The existence of the Mediterranean Bronze age was reliant almost entirely on Cornish tin: the Iberian deposits were insufficient, the Balkan deposits over too long a land route, and nobody west of Hyderabad had even heard of the Southeast Asian deposits.

Meanwhile, across the Atlantic, archaeological evidence indicates trade routes linking both the Atlantic and Pacific seaboards to the Great Lakes and South beyond the Rio Grande.

Lumipuna
Lumipuna
1 month ago

One argument that I’ve seen in the ‘Columbus knew that his estimate was wrong/ridiculously optimistic but used it to get funding’ is one that I found in Daniel J. Boorstin’s The Discoverers:

Columbus actively lied to his own crew about the distance they’d travelled.

I don’t know how realistic his own private estimate was, according to the best science of the day, but he did endanger his own life, among others. I get the general impression he was quite eager to get rich and famous, or die trying.

Assuming that’s true, that all lines up a whole lot better with ‘Columbus desperately trying to keep his house of cards from collapsing’ than ‘Columbus made a mistake’. Granted, we know from more recent history that people who started as scammers can end up becoming true believers in their own bullshit, especially after being forced into corners to defend it.

Meanwhile, Amerigo Vespucci and others began exploring the “West Indies” in Columbus’s wake. Around the time of Columbus’s death, Vespucci published his reports that proved wildly popular, not only making European scholars finally fully aware of West Indies, but convincing everyone that it was in fact a new world. Soon, the name America was proposed to honor Vespucci.

Alan Robertshaw
1 month ago

Seems everyone is talking about tomatoes these days.

MV96
MV96
1 month ago

Can you imagine that if Amerigo Vespucci had another name, America wouldn’t even be called America?
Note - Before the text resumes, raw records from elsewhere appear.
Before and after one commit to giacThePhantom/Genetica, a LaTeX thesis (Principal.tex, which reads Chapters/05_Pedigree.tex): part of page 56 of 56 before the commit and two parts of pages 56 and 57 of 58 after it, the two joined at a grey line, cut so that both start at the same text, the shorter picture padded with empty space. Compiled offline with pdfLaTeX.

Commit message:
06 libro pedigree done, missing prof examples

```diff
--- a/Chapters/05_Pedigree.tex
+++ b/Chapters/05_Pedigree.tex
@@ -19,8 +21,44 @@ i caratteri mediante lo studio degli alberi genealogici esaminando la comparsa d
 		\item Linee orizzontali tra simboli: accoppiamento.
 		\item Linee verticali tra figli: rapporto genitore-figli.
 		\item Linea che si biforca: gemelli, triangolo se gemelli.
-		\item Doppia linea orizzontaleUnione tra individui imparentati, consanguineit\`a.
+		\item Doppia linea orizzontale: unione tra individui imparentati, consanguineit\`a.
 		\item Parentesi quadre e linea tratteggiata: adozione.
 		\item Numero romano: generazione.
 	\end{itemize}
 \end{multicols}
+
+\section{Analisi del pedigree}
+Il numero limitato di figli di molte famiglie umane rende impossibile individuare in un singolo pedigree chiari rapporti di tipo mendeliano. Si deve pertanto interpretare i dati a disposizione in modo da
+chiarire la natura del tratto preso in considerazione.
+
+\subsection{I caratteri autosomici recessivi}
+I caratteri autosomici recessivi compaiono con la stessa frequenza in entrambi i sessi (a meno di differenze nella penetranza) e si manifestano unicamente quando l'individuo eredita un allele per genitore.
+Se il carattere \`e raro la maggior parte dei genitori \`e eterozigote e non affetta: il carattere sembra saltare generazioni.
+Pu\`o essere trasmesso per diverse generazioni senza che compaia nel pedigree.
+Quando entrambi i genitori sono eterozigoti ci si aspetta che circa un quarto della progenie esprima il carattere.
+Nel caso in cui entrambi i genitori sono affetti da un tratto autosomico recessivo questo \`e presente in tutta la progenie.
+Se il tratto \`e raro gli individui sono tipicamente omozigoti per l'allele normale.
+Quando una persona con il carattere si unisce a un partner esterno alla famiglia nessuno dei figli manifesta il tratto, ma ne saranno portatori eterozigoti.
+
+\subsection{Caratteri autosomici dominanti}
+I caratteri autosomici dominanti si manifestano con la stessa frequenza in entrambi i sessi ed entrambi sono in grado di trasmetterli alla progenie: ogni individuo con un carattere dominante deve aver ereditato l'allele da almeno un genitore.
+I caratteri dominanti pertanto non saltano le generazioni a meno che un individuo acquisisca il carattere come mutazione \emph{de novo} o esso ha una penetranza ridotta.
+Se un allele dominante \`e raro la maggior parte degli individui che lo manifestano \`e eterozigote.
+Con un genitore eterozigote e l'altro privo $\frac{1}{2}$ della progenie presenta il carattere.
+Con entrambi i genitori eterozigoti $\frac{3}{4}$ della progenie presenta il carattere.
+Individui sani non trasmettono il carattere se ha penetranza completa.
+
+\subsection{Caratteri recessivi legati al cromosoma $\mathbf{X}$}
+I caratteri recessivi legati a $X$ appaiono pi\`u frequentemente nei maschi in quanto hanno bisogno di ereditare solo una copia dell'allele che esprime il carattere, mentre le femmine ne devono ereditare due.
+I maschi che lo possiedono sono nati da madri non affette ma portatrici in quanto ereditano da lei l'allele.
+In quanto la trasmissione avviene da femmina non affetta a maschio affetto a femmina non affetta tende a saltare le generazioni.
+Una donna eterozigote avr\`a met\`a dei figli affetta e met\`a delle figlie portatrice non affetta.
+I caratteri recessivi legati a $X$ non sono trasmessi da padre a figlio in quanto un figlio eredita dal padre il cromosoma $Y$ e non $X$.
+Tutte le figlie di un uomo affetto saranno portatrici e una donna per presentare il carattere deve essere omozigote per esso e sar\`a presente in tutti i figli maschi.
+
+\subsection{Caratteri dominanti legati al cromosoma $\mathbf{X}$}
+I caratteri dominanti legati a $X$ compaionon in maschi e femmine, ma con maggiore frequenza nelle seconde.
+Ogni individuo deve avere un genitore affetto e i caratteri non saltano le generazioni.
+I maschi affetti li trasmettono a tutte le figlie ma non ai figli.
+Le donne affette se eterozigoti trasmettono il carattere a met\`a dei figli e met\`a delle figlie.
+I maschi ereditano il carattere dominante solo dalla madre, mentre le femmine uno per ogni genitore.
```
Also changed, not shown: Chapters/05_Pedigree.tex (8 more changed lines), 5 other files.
XD

Moggie
Moggie
1 month ago

@MV96:

Can you imagine that if Amerigo Vespucci had another name, America wouldn’t even be called America?

United States of Dave.

GSS ex-noob
GSS ex-noob
1 month ago

The United States of *waves hand* That Part Over There.